Another skill she shares with Jean 'Binta' Breeze is her ability to compose a brief lyric poem in spare Standard English that is as beautiful as it is economical. An excellent example is simply titled 'denial':
as a child I had a notion
that the wind
could be talked to
listened to, if you knew how
even ripples on the pond
at Battersea Park... (25)
Dorothea Smarttís sense of exact diction, line, and balance is very strong here, transforming what might be printed on the page as an interesting prose statement into precisely chiseled poetry instead, with a poignant tone of nostalgia, mystery, and loss. The open ending seems symbolic of the open-ended interpretation about the truth - or falseness - of the notion she had as a child. It asks a classically Romantic question: Are human beings, at least as children, capable of communicating with nature? But the sensibility behind the notion is typically post-modern - not presuming to postulate an answer but rather leaving the implied question open. This gives the poem a poignant tone of nostalgia, mystery and potential loss.

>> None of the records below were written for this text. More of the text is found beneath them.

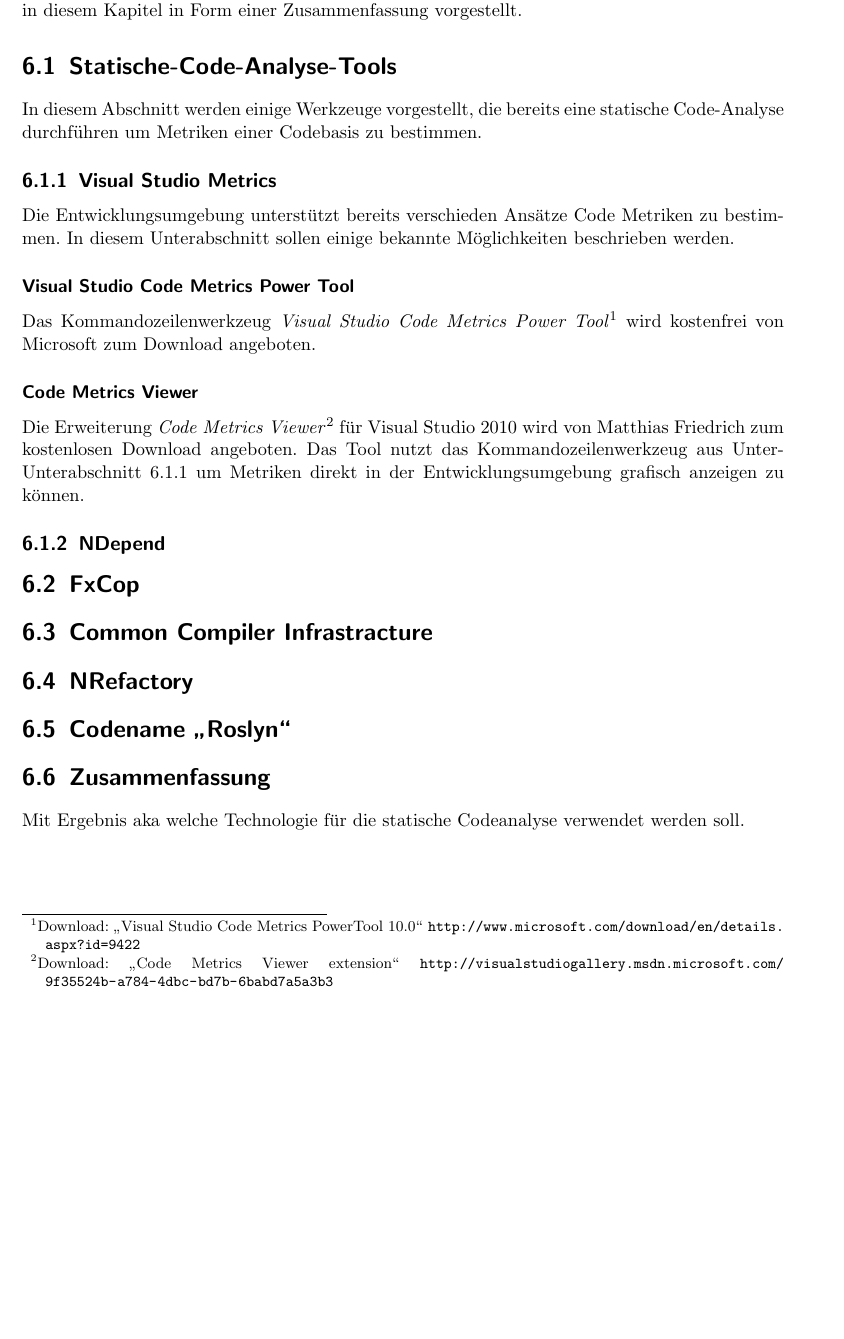
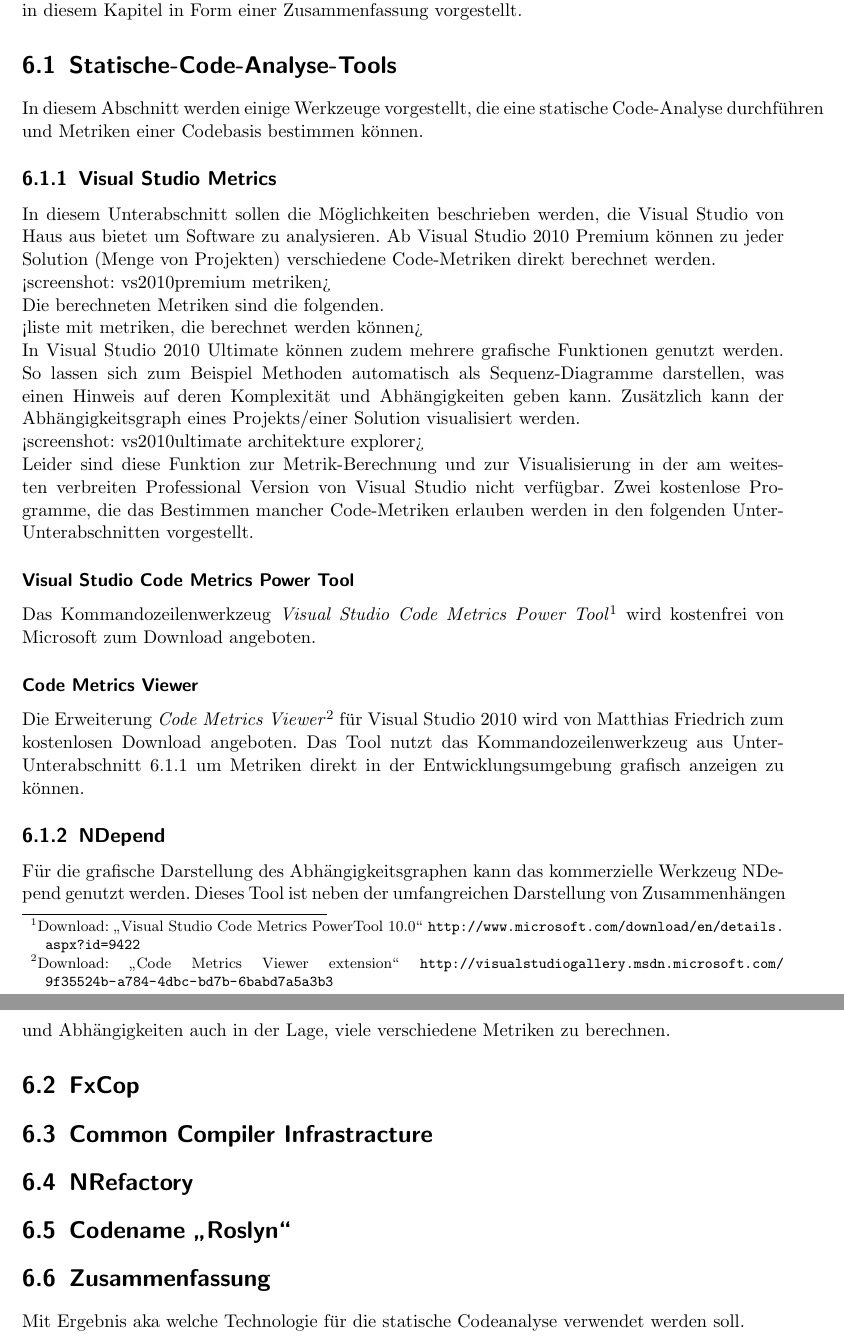
Before and after one commit to halllo/MTSS12, a LaTeX thesis (text/masterthesis.tex): part of page 32 of 40 before the commit and two parts of pages 32 and 33 of 41 after it, the two joined at a grey line, cut so that both start at the same text, the shorter picture padded with empty space. Compiled offline with pdfLaTeX; the source files are stored in an older character set and shown here as Unicode.

Commit message:
vsmetrics text

```diff
--- a/text/masterthesis.tex
+++ b/text/masterthesis.tex
@@ -528,10 +528,37 @@ Anhand dieser Kriterien werden die verschiedenen Technologien, die in den folgen
 
 
 \section{Statische-Code-Analyse-Tools}
-In diesem Abschnitt werden einige Werkzeuge vorgestellt, die bereits eine statische Code-Analyse durchführen um Metriken einer Codebasis zu bestimmen.
+In diesem Abschnitt werden einige Werkzeuge vorgestellt, die eine statische Code-Analyse durchführen und Metriken einer Codebasis bestimmen können.
+
+
+
+
+
+
+
+
+
+
+
+
+
+
+
 
 \subsection{Visual Studio Metrics}
-Die Entwicklungsumgebung unterstützt bereits verschieden Ansätze Code Metriken zu bestimmen. In diesem Unterabschnitt sollen einige bekannte Möglichkeiten beschrieben werden.
+In diesem Unterabschnitt sollen die Möglichkeiten beschrieben werden, die Visual Studio von Haus aus bietet um Software zu analysieren. Ab Visual Studio 2010 Premium können zu jeder Solution (Menge von Projekten) verschiedene Code-Metriken direkt berechnet werden.
+	\newline
+	<screenshot: vs2010premium metriken>
+	\newline
+Die berechneten Metriken sind die folgenden.
+	\newline
+	<liste mit metriken, die berechnet werden können>
+	\newline
+In Visual Studio 2010 Ultimate können zudem mehrere grafische Funktionen genutzt werden. So lassen sich zum Beispiel Methoden automatisch als Sequenz-Diagramme darstellen, was einen Hinweis auf deren Komplexität und Abhängigkeiten geben kann. Zusätzlich kann der Abhängigkeitsgraph eines Projekts/einer Solution visualisiert werden.
+	\newline
+	<screenshot: vs2010ultimate architekture explorer>
+	\newline
+Leider sind diese Funktion zur Metrik-Berechnung und zur Visualisierung in der am weitesten verbreiten Professional Version von Visual Studio nicht verfügbar. Zwei kostenlose Programme, die das Bestimmen mancher Code-Metriken erlauben werden in den folgenden Unter-Unterabschnitten vorgestellt.
 \subsubsection{Visual Studio Code Metrics Power Tool}
 \label{subsubsec:codemetricspowertool}
 Das Kommandozeilenwerkzeug \textit{Visual Studio Code Metrics Power Tool}\footnote[1]{Download: "`Visual Studio Code Metrics PowerTool 10.0"' \url{http://www.microsoft.com/download/en/details.aspx?id=9422}} wird kostenfrei von Microsoft zum Download angeboten.
@@ -539,6 +566,10 @@ Das Kommandozeilenwerkzeug \textit{Visual Studio Code Metrics Power Tool}\footno
 Die Erweiterung \textit{Code Metrics Viewer}\footnote[2]{Download: "`Code Metrics Viewer extension"' \url{http://visualstudiogallery.msdn.microsoft.com/9f35524b-a784-4dbc-bd7b-6babd7a5a3b3}} für Visual Studio 2010 wird von Matthias Friedrich zum kostenlosen Download angeboten. Das Tool nutzt das Kommandozeilenwerkzeug aus Unter-Unterabschnitt \ref{subsubsec:codemetricspowertool} um Metriken direkt in der Entwicklungsumgebung grafisch anzeigen zu können.
 
 \subsection{NDepend}
+Für die grafische Darstellung des Abhängigkeitsgraphen kann das kommerzielle Werkzeug NDepend genutzt werden. Dieses Tool ist neben der umfangreichen Darstellung von Zusammenhängen und Abhängigkeiten auch in der Lage, viele verschiedene Metriken zu berechnen.
+
+
+
 
 
 
```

Reminiscent of Jean 'Binta' Breezeís technique in The Arrival of Brighteye, Dorothea Smartt links her title, connecting medium, to a series of poems within her collection. However, in this case the narrator is the central character rather than an unnamed friend, and she is an adult rather than a young girl. Moreover, these are poems of self-imposed exile rather than coming-of-age poems set in the Caribbean. In 'connecting medium' the persona eloquently describes landing in a 'sea of lights' at J.F.K. Airport. It is night and only a 'hunter moon' guides her as she travels into 'Harlem / up Lennox to 132nd/ thruí sets of t.v. cop shows/ into the /scaled-up megamix / of everything I knew to be / industrial, urban' (39). The first 'connecting medium' she discovers in the midst of an alien environment is the flow of her menstrual blood, a symbol of the femininity she shares with every other woman in the world. Through the comforting power of such 'connecting mediums,' the narrator soon gains victory over the threatening unfamiliarity which initially silences her.
Dorothea Smartt and Jean 'Binta' Breeze are 'sister poets' with much in common, yet as their work testifies, they have strong individual voices. Dorothea Smarttís collection may seem safer or more pleasant to read since her poems are never so sexually raw and explicit as those in The Arrival of Brighteye. However, they share an unflinching commitment to '[r]eflect, research the truth' even 'down under covers' as Dorothea Smartt puts it in 'dream bed.' And as she asks in 'medusaspeak,' 'How can [a poet] speak to you / gently of hard things?' (64).
This review relates to the book
by Dorothea Smartt